Verdi's proposal is superficial as well. Exporting "obnoxious" political ads abroad would unlikely persuade citizens in other lands that America is a place of sincerity and integrity. What would be the slogans? "America -- we're on your side"? Or maybe this: "Remember America? In Kosovo, we bombed Serbs to help Muslims." Verdi is correct that this would be a hard sell to "an audience that has been raised to hate us." The ad campaign could try to take on the reasons -- right or wrong -- for the preexisting negative opinion. "America -- we stuck with Israel, we'll stick with you, too"? Or, "America -- fighting for democracy and autocratic regimes, too"? Perhaps traditional advertising is not quite the answer.
As for Ferguson, he must have been pulling the leg of Advertising Age with his Ugly American schtick. Thrusting the excesses of American culture before Islamic audiences seems an odd method to win friends and influence Muslims. Yes, change these up-tight Third Worlders into disco-loving hedonists by force-feeding them a movie about the American porn industry that ends with the protagonist displaying his foot-long schlong. They can only love us once we liberate them from repressive mores.

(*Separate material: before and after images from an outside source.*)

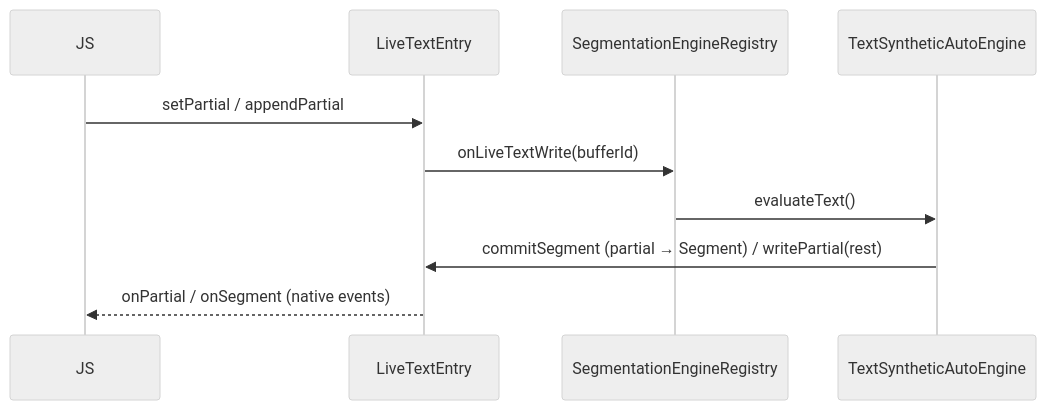
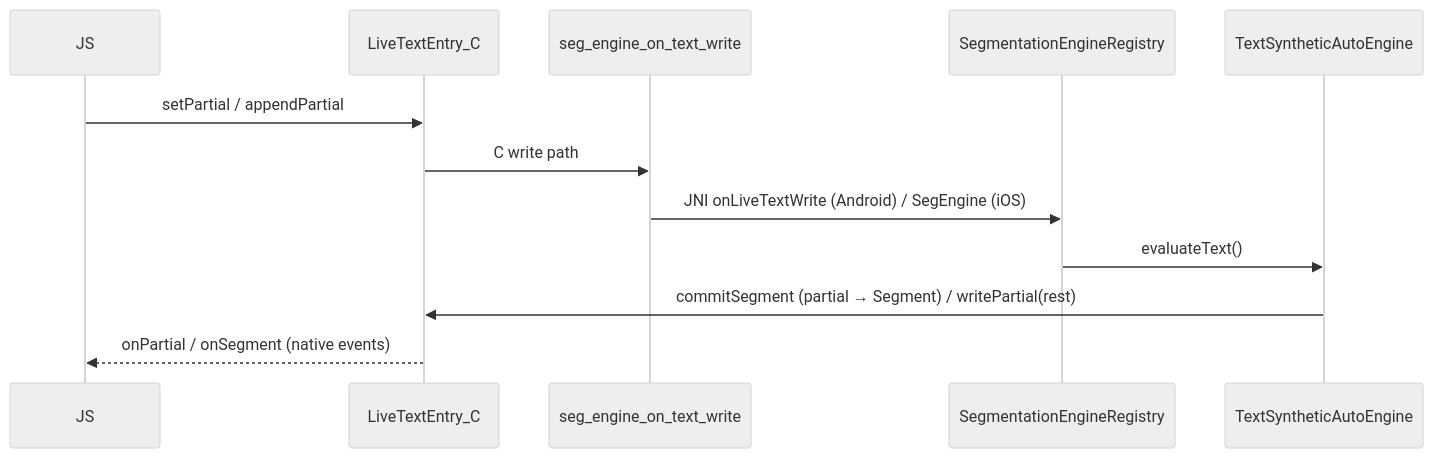
One commit to XDcobra/react-native-sherpa-onnx changed the first of 2 diagrams in docs/migration/segmentationEngine/segmentation-engine-core-snapshot.md. Above: the diagram before and after it, drawn with Mermaid (neutral theme). The commit also changed other lines of this file and 1 other file, not shown here.

Commit message:
docs: mark S7 done and document C-hook notify path

````diff
--- a/docs/migration/segmentationEngine/segmentation-engine-core-snapshot.md
+++ b/docs/migration/segmentationEngine/segmentation-engine-core-snapshot.md
@@ -50,13 +50,15 @@
 ```mermaid
 sequenceDiagram
   participant JS
-  participant Txt as LiveTextEntry
+  participant Txt as LiveTextEntry_C
+  participant Hook as seg_engine_on_text_write
   participant Reg as SegmentationEngineRegistry
   participant Eng as TextSyntheticAutoEngine
 
   JS->>Txt: setPartial / appendPartial
-  Txt->>Reg: onLiveTextWrite(bufferId)
+  Txt->>Hook: C write path
+  Hook->>Reg: JNI onLiveTextWrite (Android) / SegEngine (iOS)
   Reg->>Eng: evaluateText()
   Eng->>Txt: commitSegment (partial → Segment) / writePartial(rest)
   Txt-->>JS: onPartial / onSegment (native events)
 ```
````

Ferguson might want to note that recently a CNN reporter doing a piece in Afghanistan showed an American magazine featuring Jennifer Lopez to teenagers and asked what they thought of the actress/singer. The kids were shocked by the image of the midriff-exposed J. Lo and said she would never be allowed to dress like that in their country. Muslim leaders in the United States pounced on CNN for showing disrespect for Islamic culture.
This is not to say CNN was wrong to seek the views of Afghan teens on an American sex symbol. But the episode indicates the way to collect hearts and minds overseas is not by wrapping the U.S. in flesh and flash. To Ferguson, selling a president, selling a country, and selling soap may well be the same thing, with the process trumping the commodity. I hope the White House is too busy to return his calls.
Is this the best stuff the leading minds of advertising can contribute to a national challenge? If so, it shows the limited use of corporate values beyond the marketplace. Instead, let's "sell" America through deeds and policies. Let's take our cues about bin Laden's disposition from government policymakers and legal and national security experts, not the markets. Let's consider major mergers as more than financial soap opera. Or is asking for all this during the shop-for-your-country holiday season too much, as Madonna might say, "like a prayer"?
David Corn is the Washington editor for The Nation.